BEGIN

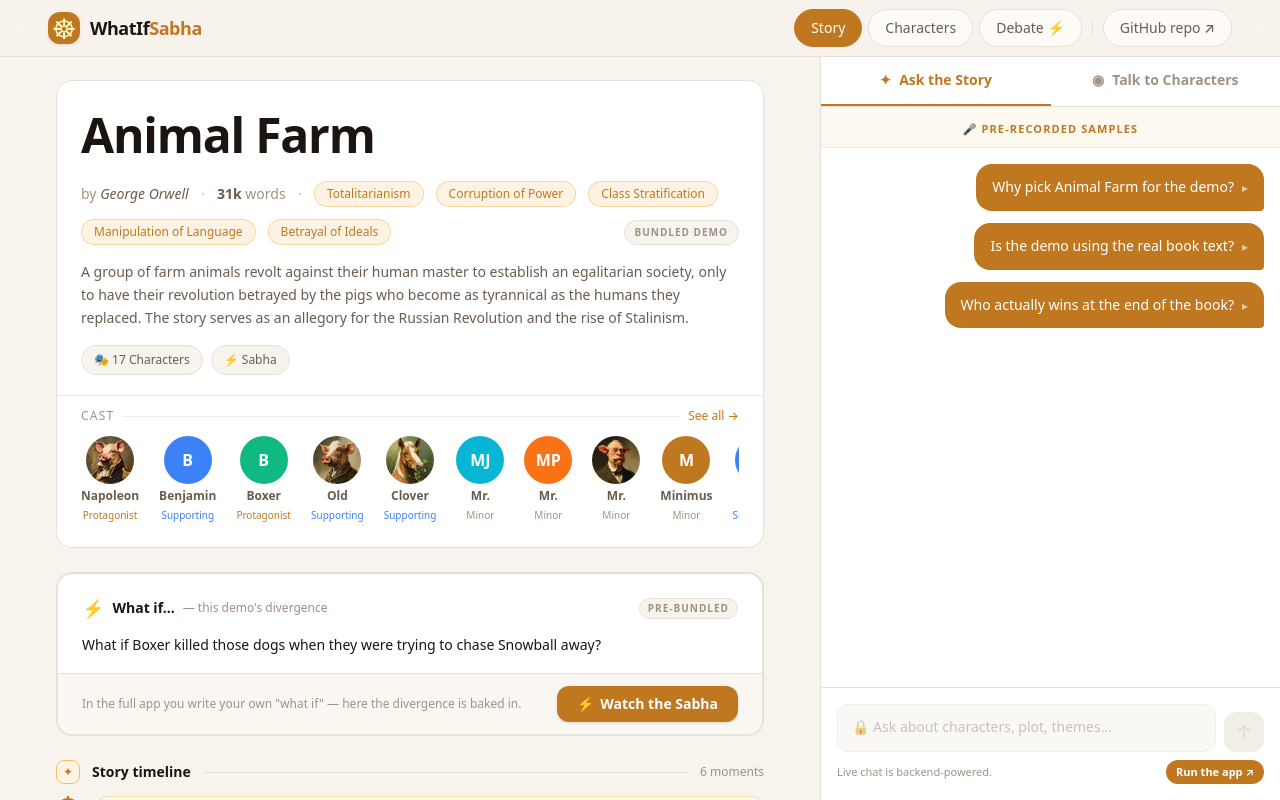
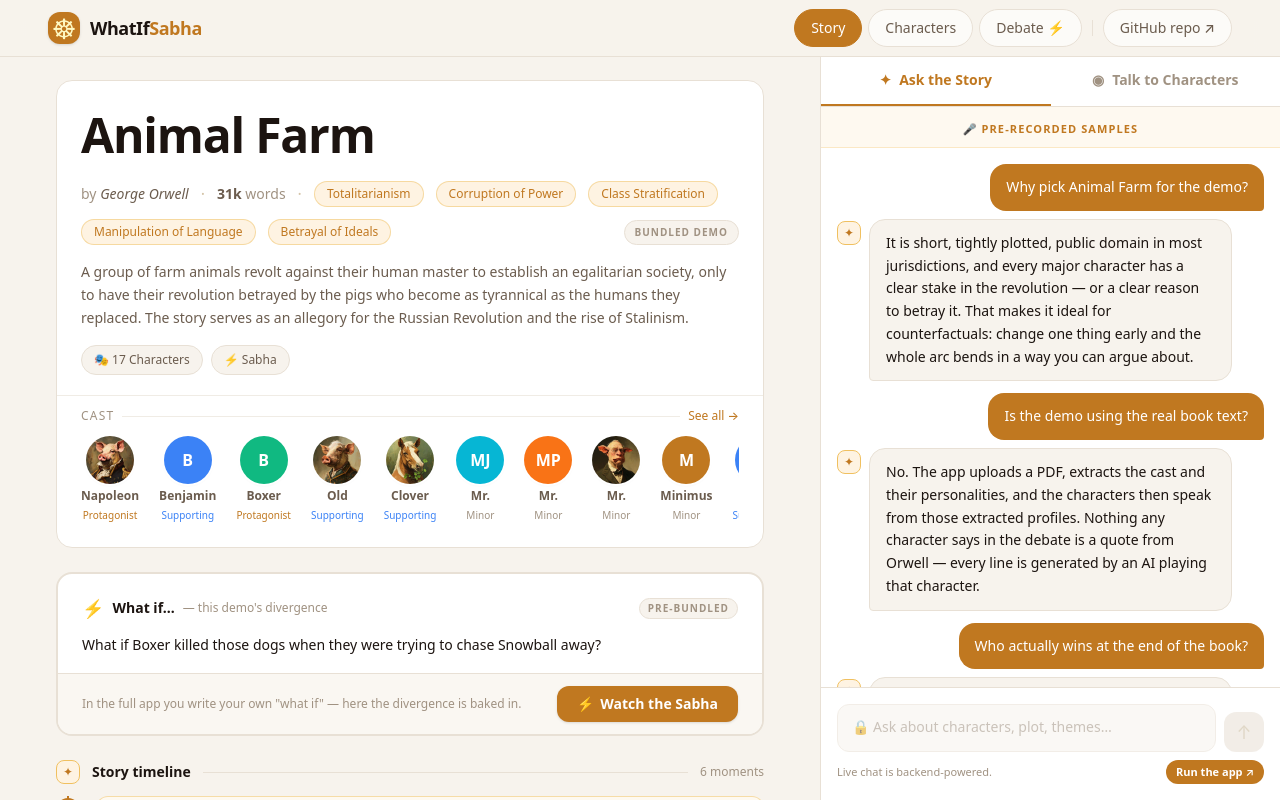
Before and after one commit to wadekarg/whatif-sabha, a Next.js app in the folder replay/: page / in a window 1280 px wide. Built offline with nearby package versions, Linux system fonts and the light colour scheme.

Commit message:
Show pre-recorded Q&A expanded by default — no click to reveal answers

```diff
--- a/replay/app/characters/[slug]/CharacterQA.tsx
+++ b/replay/app/characters/[slug]/CharacterQA.tsx
@@ -1,6 +1,3 @@
-"use client";
-
-import { useState } from "react";
 import type { CharacterDossier } from "../../lib/data";
 
 export default function CharacterQA({
@@ -10,8 +7,6 @@ export default function CharacterQA({
   character: CharacterDossier;
   bubbleColor: string;
 }) {
-  const [openIdx, setOpenIdx] = useState<number | null>(0);
-
   return (
     <div className="space-y-3">
       <div className="flex items-center gap-3">
@@ -27,17 +22,13 @@ export default function CharacterQA({
             No pre-recorded samples for {character.name} yet. In the full app you could ask them anything live.
           </p>
         ) : (
-          character.qa.map((qa, i) => {
-            const open = openIdx === i;
-            return (
+          character.qa.map((qa, i) => (
             <div key={i} className="space-y-2">
-                <button onClick={() => setOpenIdx(open ? null : i)} className="flex justify-end w-full">
-                  <div className="max-w-[85%] px-4 py-3 rounded-2xl rounded-br-sm text-sm leading-relaxed text-white text-left" style={{ backgroundColor: bubbleColor }}>
+              <div className="flex justify-end">
+                <div className="max-w-[85%] px-4 py-3 rounded-2xl rounded-br-sm text-sm leading-relaxed text-white" style={{ backgroundColor: bubbleColor }}>
                   {qa.question}
-                    <span className="opacity-60 ml-2 text-xs">{open ? "▾" : "▸"}</span>
                 </div>
-                </button>
-                {open && (
+              </div>
               <div className="flex gap-2 justify-start">
                 <div className="w-7 h-7 rounded-full flex items-center justify-center text-white font-bold text-xs shrink-0 mt-0.5" style={{ backgroundColor: bubbleColor }}>
                   {character.name[0]}
@@ -46,10 +37,8 @@ export default function CharacterQA({
                   {qa.answer}
                 </div>
               </div>
-                )}
             </div>
-            );
-          })
+          ))
         )}
 
         <div className="pt-3 border-t border-[#e8e0d5]">
--- a/replay/app/page.tsx
+++ b/replay/app/page.tsx
@@ -26,7 +26,6 @@ const ROLE_COLOR: Record<string, string> = {
 
 export default function StoryPage() {
   const [rightTab, setRightTab] = useState<"story" | "character">("story");
-  const [storyOpenIdx, setStoryOpenIdx] = useState<number | null>(null);
   const [charChat, setCharChat] = useState<CharacterDossier | null>(null);
 
   const cast = listCast();
@@ -237,7 +236,7 @@ export default function StoryPage() {
               {story.qa.length === 0 ? (
                 <p className="text-center text-[#a09282] text-sm italic mt-8">No sample questions yet.</p>
               ) : story.qa.map((qa, i) => (
-                <QABubbles key={i} qa={qa} speakerColor="#c07820" speakerLabel="Boru" speakerInitial="✦" isOpen={storyOpenIdx === i} onToggle={() => setStoryOpenIdx(storyOpenIdx === i ? null : i)} />
+                <QABubbles key={i} qa={qa} speakerColor="#c07820" speakerInitial="✦" />
               ))}
             </div>
             <DisabledInput placeholder="Ask about characters, plot, themes…" />
@@ -288,27 +287,20 @@ export default function StoryPage() {
 /* ──────────────── Sub-components ──────────────── */
 
 function QABubbles({
-  qa, speakerColor, speakerLabel, speakerInitial, isOpen, onToggle,
+  qa, speakerColor, speakerInitial,
 }: {
   qa: StoryQA;
   speakerColor: string;
-  speakerLabel: string;
   speakerInitial: string;
-  isOpen: boolean;
-  onToggle: () => void;
 }) {
   return (
     <div className="space-y-2">
-      {/* User bubble — always visible, clickable to expand/collapse */}
-      <button onClick={onToggle} className="flex justify-end w-full group">
-        <div className="max-w-[85%] px-4 py-3 rounded-2xl rounded-br-sm text-sm leading-relaxed bg-[#c07820] text-white text-left">
+      <div className="flex justify-end">
+        <div className="max-w-[85%] px-4 py-3 rounded-2xl rounded-br-sm text-sm leading-relaxed bg-[#c07820] text-white">
           {qa.question}
-          <span className="opacity-60 ml-2 text-xs">{isOpen ? "▾" : "▸"}</span>
         </div>
-      </button>
+      </div>
 
-      {/* Assistant bubble — collapsed by default */}
-      {isOpen && (
       <div className="flex justify-start">
         <div className="w-6 h-6 rounded-lg flex items-center justify-center text-xs shrink-0 mr-2 mt-0.5 bg-[#fef3e2] border border-[#f0c060]" style={{ color: speakerColor }}>
           {speakerInitial}
@@ -317,13 +309,11 @@ function QABubbles({
           {qa.answer}
         </div>
       </div>
-      )}
     </div>
   );
 }
 
 function CharacterChatPane({ char }: { char: CharacterDossier }) {
-  const [openIdx, setOpenIdx] = useState<number | null>(0);
   const allChars = listAllCharacters();
   const charIdx = allChars.findIndex(c => c.slug === char.slug);
   const col = CHAR_COLORS[charIdx % CHAR_COLORS.length];
@@ -350,13 +340,11 @@ function CharacterChatPane({ char }: { char: CharacterDossier }) {
           </p>
         ) : char.qa.map((qa, i) => (
           <div key={i} className="space-y-2">
-            <button onClick={() => setOpenIdx(openIdx === i ? null : i)} className="flex justify-end w-full">
-              <div className="max-w-[85%] px-4 py-3 rounded-2xl rounded-br-sm text-sm leading-relaxed text-white text-left" style={{ backgroundColor: col }}>
+            <div className="flex justify-end">
+              <div className="max-w-[85%] px-4 py-3 rounded-2xl rounded-br-sm text-sm leading-relaxed text-white" style={{ backgroundColor: col }}>
                 {qa.question}
-                <span className="opacity-60 ml-2 text-xs">{openIdx === i ? "▾" : "▸"}</span>
               </div>
-            </button>
-            {openIdx === i && (
+            </div>
             <div className="flex gap-2 justify-start">
               <div className="w-7 h-7 rounded-full flex items-center justify-center text-white font-bold text-xs shrink-0 mt-0.5" style={{ backgroundColor: col }}>
                 {char.name[0]}
@@ -365,7 +353,6 @@ function CharacterChatPane({ char }: { char: CharacterDossier }) {
                 {qa.answer}
               </div>
             </div>
-            )}
           </div>
         ))}
       </div>
```
Lines whose indentation alone changed are shown as unchanged.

END

## TASK TO CARRY OUT
Write out every line from the data above that includes "CharacterQA".

## TASK SOLUTION
--- a/replay/app/characters/[slug]/CharacterQA.tsx
+++ b/replay/app/characters/[slug]/CharacterQA.tsx
 export default function CharacterQA({
@@ -10,8 +7,6 @@ export default function CharacterQA({
@@ -27,17 +22,13 @@ export default function CharacterQA({
@@ -46,10 +37,8 @@ export default function CharacterQA({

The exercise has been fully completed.